__Exercise goal__.
Return all of the entries word for word, but omit the pictures they contain.

= = =

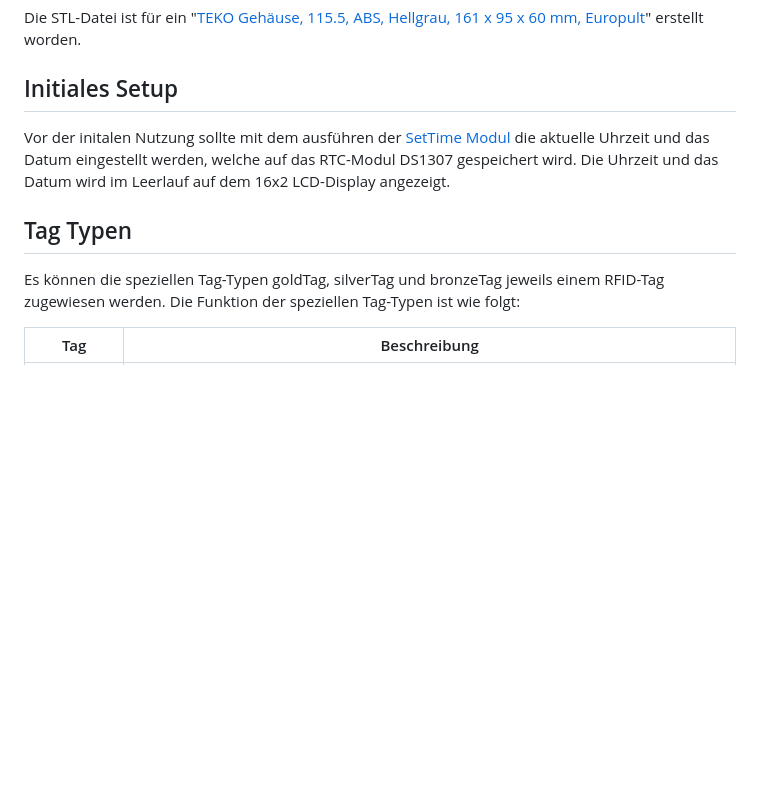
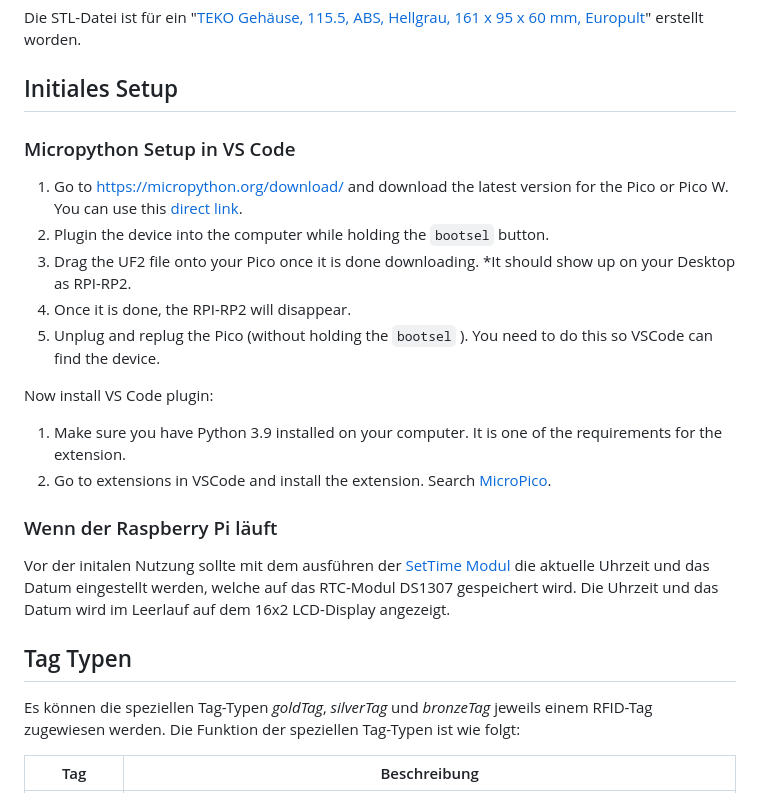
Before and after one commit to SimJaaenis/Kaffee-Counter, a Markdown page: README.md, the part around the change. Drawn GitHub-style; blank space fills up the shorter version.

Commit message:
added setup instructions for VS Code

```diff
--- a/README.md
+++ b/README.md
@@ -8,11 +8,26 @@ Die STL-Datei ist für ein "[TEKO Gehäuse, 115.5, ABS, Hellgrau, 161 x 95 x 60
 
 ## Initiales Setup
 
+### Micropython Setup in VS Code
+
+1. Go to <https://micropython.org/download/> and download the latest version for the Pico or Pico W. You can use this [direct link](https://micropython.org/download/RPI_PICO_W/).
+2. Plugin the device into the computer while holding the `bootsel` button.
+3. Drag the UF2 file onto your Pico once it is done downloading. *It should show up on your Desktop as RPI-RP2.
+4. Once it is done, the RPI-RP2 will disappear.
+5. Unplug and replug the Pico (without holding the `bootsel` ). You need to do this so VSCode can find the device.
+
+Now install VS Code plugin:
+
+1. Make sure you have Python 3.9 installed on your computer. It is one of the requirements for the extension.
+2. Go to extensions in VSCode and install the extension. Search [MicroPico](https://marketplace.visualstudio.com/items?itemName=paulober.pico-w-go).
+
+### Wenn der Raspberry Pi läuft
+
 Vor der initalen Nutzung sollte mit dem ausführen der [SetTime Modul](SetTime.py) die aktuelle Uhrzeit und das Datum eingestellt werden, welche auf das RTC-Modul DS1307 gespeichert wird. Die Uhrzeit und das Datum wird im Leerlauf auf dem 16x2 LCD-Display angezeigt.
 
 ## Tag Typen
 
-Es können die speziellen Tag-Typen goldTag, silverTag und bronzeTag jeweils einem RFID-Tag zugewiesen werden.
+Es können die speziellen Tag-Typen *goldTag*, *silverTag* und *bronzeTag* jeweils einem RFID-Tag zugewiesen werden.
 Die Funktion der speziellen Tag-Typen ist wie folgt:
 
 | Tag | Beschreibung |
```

= = =

__Answer to this exercise__.
Before and after one commit to SimJaaenis/Kaffee-Counter, a Markdown page: README.md, the part around the change. Drawn GitHub-style; blank space fills up the shorter version.

Commit message:
added setup instructions for VS Code

```diff
--- a/README.md
+++ b/README.md
@@ -8,11 +8,26 @@ Die STL-Datei ist für ein "[TEKO Gehäuse, 115.5, ABS, Hellgrau, 161 x 95 x 60
 
 ## Initiales Setup
 
+### Micropython Setup in VS Code
+
+1. Go to <https://micropython.org/download/> and download the latest version for the Pico or Pico W. You can use this [direct link](https://micropython.org/download/RPI_PICO_W/).
+2. Plugin the device into the computer while holding the `bootsel` button.
+3. Drag the UF2 file onto your Pico once it is done downloading. *It should show up on your Desktop as RPI-RP2.
+4. Once it is done, the RPI-RP2 will disappear.
+5. Unplug and replug the Pico (without holding the `bootsel` ). You need to do this so VSCode can find the device.
+
+Now install VS Code plugin:
+
+1. Make sure you have Python 3.9 installed on your computer. It is one of the requirements for the extension.
+2. Go to extensions in VSCode and install the extension. Search [MicroPico](https://marketplace.visualstudio.com/items?itemName=paulober.pico-w-go).
+
+### Wenn der Raspberry Pi läuft
+
 Vor der initalen Nutzung sollte mit dem ausführen der [SetTime Modul](SetTime.py) die aktuelle Uhrzeit und das Datum eingestellt werden, welche auf das RTC-Modul DS1307 gespeichert wird. Die Uhrzeit und das Datum wird im Leerlauf auf dem 16x2 LCD-Display angezeigt.
 
 ## Tag Typen
 
-Es können die speziellen Tag-Typen goldTag, silverTag und bronzeTag jeweils einem RFID-Tag zugewiesen werden.
+Es können die speziellen Tag-Typen *goldTag*, *silverTag* und *bronzeTag* jeweils einem RFID-Tag zugewiesen werden.
 Die Funktion der speziellen Tag-Typen ist wie folgt:
 
 | Tag | Beschreibung |
```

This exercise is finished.